Upcoming events

  • The 112th ICREA Colloquium ‘Silicate stardust: from the nanoscale to galactic relevance’


    Speakers: ICREA Research Professors Stephan Bromley from the Universitat de Barcelona (UB) and Ciska Kemper from the Institut de Ciències de l'Espai (ICE-CSIC)


    When: 17th of September 2024, 18:00h


    Where: Auditorium FCRI, Passeig de Lluís Companys, 23, 08010 Barcelona




    Although stars are the most eye-catching component of galaxies, the space between stars inside galaxies is not empty. Instead, this interstellar medium (ISM) is sparsely filled with gas and dust. Denser parts of the ISM – so-called molecular clouds – may form stars from gravitational contraction. Stars, as they age,  produce increasingly heavier atoms (e.g. C, O, Mg, Si) from fusion reactions in their highly compressed interiors. Ultimately, old dying stars shed parts of their outer layers back into the ISM, enriched with the products of these reactions. Indeed, stars are the source of virtually all elements that we see around us today, with the exception of hydrogen and helium, which were formed during the Big Bang.


    While many of these heavier elements are mostly present in the gas phase, many become condensed into solids, often in the form of sub-micron-sized dust grains. These dust particles absorb and emit radiation in the ISM and thus play an important role in the energy balance of a galaxy. As such, at galactic length scales, they can regulate the process of star formation and indeed galaxy evolution itself.  At much smaller nanoscale length scales, dust grains also provide a catalytic surface for essential chemical reactions to take place, potentially including those relevant to the origins of life. Ultimately, these tiny grains also provide the building blocks for forming planets like our own Earth. Thus, even though dust takes up only 1% of the mass of the ISM, and even a smaller fraction of the mass of galaxies as a whole, understanding its nature, formation and evolution is an important quest in understanding the evolution of galaxies, astrochemical processes and the formation of planetary systems.

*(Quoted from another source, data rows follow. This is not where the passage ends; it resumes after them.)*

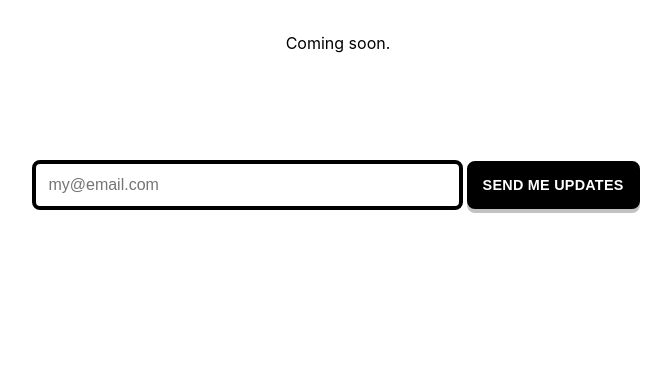
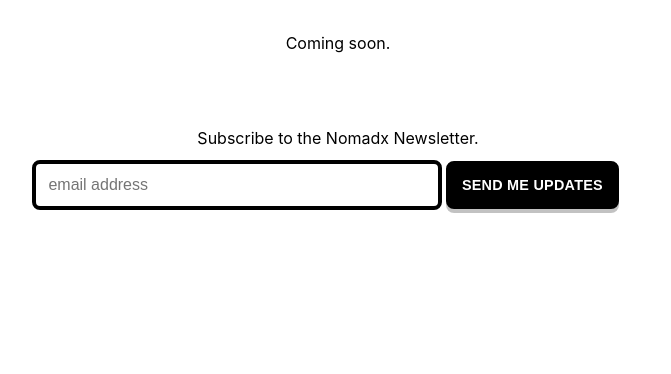
Before and after one commit to nomadx-team/nomadx-site, a website built with Parcel: page src/index.html in a window 1280 px wide. Shown: the part 415-789 px from the top of the page, without its empty margins (302-973 px from the left). Built offline with nearby package versions, Linux system fonts and the light colour scheme.

Commit message:
add mailchimp list

```diff
--- a/88268940ca4052ca5d427682a22b4fe5.js
+++ b/88268940ca4052ca5d427682a22b4fe5.js
@@ -1,3 +1,3 @@
-require=function(r,e,n){function t(n,o){function i(r){return t(i.resolve(r))}function f(e){return r[n][1][e]||e}if(!e[n]){if(!r[n]){var c="function"==typeof require&&require;if(!o&&c)return c(n,!0);if(u)return u(n,!0);var l=new Error("Cannot find module '"+n+"'");throw l.code="MODULE_NOT_FOUND",l}i.resolve=f;var a=e[n]=new t.Module;r[n][0].call(a.exports,i,a,a.exports)}return e[n].exports}function o(){this.bundle=t,this.exports={}}var u="function"==typeof require&&require;t.Module=o,t.modules=r,t.cache=e,t.parent=u;for(var i=0;i<n.length;i++)t(n[i]);return t}({3:[function(require,module,exports) {
+require=function(r,e,n){function t(n,o){function i(r){return t(i.resolve(r))}function f(e){return r[n][1][e]||e}if(!e[n]){if(!r[n]){var c="function"==typeof require&&require;if(!o&&c)return c(n,!0);if(u)return u(n,!0);var l=new Error("Cannot find module '"+n+"'");throw l.code="MODULE_NOT_FOUND",l}i.resolve=f;var a=e[n]=new t.Module;r[n][0].call(a.exports,i,a,a.exports)}return e[n].exports}function o(){this.bundle=t,this.exports={}}var u="function"==typeof require&&require;t.Module=o,t.modules=r,t.cache=e,t.parent=u;for(var i=0;i<n.length;i++)t(n[i]);return t}({10:[function(require,module,exports) {
 var e=document.querySelectorAll("img");e.forEach(function(e){e.addEventListener("error",function(n){e.classList.add("unloaded")})});
-},{}]},{},[3])
+},{}]},{},[10])
--- a/src/index.html
+++ b/src/index.html
@@ -5,7 +5,17 @@
     <meta name="viewport" content="width=device-width, initial-scale=1.0, minimum-scale=1.0, maximum-scale=5.0">
 
     <link href="https://fonts.googleapis.com/css?family=Rubik" rel="stylesheet">
+    <!-- <link href="//cdn-images.mailchimp.com/embedcode/slim-10_7.css" rel="stylesheet" type="text/css"> -->
     <link rel="stylesheet" href="./styles/main.scss">
+
+    <style type="text/css">
+    /* #mc_embed_signup{background:#fff; clear:left; font:14px Helvetica,Arial,sans-serif; } */
+    #mc_embed_signup input.email {
+      width: 100%;
+    }
+      /* Add your own MailChimp form style overrides in your site stylesheet or in this style block.
+        We recommend moving this block and the preceding CSS link to the HEAD of your HTML file. */
+    </style>
 
   </head>
 
@@ -24,9 +34,24 @@
       </section>
 
       <section class="signup">
-        <label for="newsletter">Email</label>
+        <!-- Begin MailChimp Signup Form -->
+      <div id="mc_embed_signup">
+      <form action="https://tools.us18.list-manage.com/subscribe/post?u=01ebe242f1f519b2b59e09ca2&amp;id=9292afeeb3" method="post" id="mc-embedded-subscribe-form" name="mc-embedded-subscribe-form" class="validate" target="_blank" novalidate>
+          <div id="mc_embed_signup_scroll">
+        <label for="mce-EMAIL">Subscribe to the Nomadx Newsletter.</label>
+        <input type="email" value="" name="EMAIL" class="email" id="mce-EMAIL" placeholder="email address" required>
+          <!-- real people should not fill this in and expect good things - do not remove this or risk form bot signups-->
+          <div style="position: absolute; left: -5000px;" aria-hidden="true"><input type="text" name="b_01ebe242f1f519b2b59e09ca2_9292afeeb3" tabindex="-1" value=""></div>
+          <div class="clear">
+            <input type="submit" value="Send Me Updates" name="subscribe" id="mc-embedded-subscribe" class="button"></div>
+          </div>
+      </form>
+      </div>
+
+<!--End mc_embed_signup-->
+        <!-- <label for="newsletter">Email</label>
         <input id="newsletter" type="email" tabindex="0" placeholder="my@email.com">
-        <button>Send Me Updates</button>
+        <button>Send Me Updates</button> -->
         <!-- <button class="outline">Learn More</button> -->
       </section>
 
--- a/src/styles/button.scss
+++ b/src/styles/button.scss
@@ -1,4 +1,4 @@
-button, [role="button"] {
+button, [role="button"], input[type="submit"] {
     position: relative;
     border: var(--border-width) solid black;
     background: #000;
--- a/src/styles/section/signup.scss
+++ b/src/styles/section/signup.scss
@@ -8,12 +8,26 @@
     min-height: 128px;
     margin-bottom: 128px;
 
-    flex-flow: column nowrap;
+    #mc_embed_signup {
+        width: 100%;
 
-    input#newsletter {
-        width: 100%;
-        margin-bottom: 16px;
+        #mc_embed_signup_scroll {
+            width: 100%;
+            display: flex;
+            align-items: center;
+            justify-content: stretch;
+            flex-flow: column nowrap;
+        }
+
+
+        input[type="email"] {
+            width: 100%;
+            margin-top: 12px;
+            margin-bottom: 16px;
+        }
     }
+
+
 
     label[for="newsletter"] {
         opacity: 0;
@@ -29,7 +43,21 @@
 
 @media screen and (min-width: 640px) {
     section.signup {
-        flex-flow: row nowrap;
+
+        #mc_embed_signup #mc_embed_signup_scroll {
+            label {
+                width: 100%;
+                text-align: center;
+            }
+            input[type="email"] {
+                width: 67%;
+            }
+            input[type="submit"] {
+                margin-top: 12px;
+                margin-bottom: 16px;
+            }
+            flex-flow: row wrap;
+        }
 
         input#newsletter {
             margin-bottom: 0;
```
Also changed, not shown: index.html (+1 -1 lines), 5357e89a11a9cef9188e753c424433e0.css.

    With a share of about 75% of the total galactic dust mass, silicates (i.e. solids based on mixtures of Si, O and Mg/Fe) form the main constituent of interstellar dust. We will discuss the life cycle of silicate dust from its production in evolved stars, through processing in the interstellar medium to its demise in star forming regions in our own Milky Way and in other galaxies. To understand the nature of silicate dust at the nanoscale we will highlight how quantum chemical computer modelling can provide otherwise difficult to obtain insights that can be used to interpret experiments and observations. Here, we will focus on the properties and formation of silicate nanograins, and the role of silicate dust in catalysing the  formation of important chemical species. From a larger scale observational perspective we will explore the observational evidence of the presence of silicates in different astrophysical environments, and the different forms in which it may be present.  Here we will particularly highlight new results from the James Webb Space Telescope, which is ideally suited to study the properties of astronomical silicates with unprecedented detail.


    The ICREA colloquia are a great way to learn about remote fields of research from our best experts. We usually have two speakers, three on this occasion, who offer their opinions on the same subject from different angles. They are open to all ICREAs.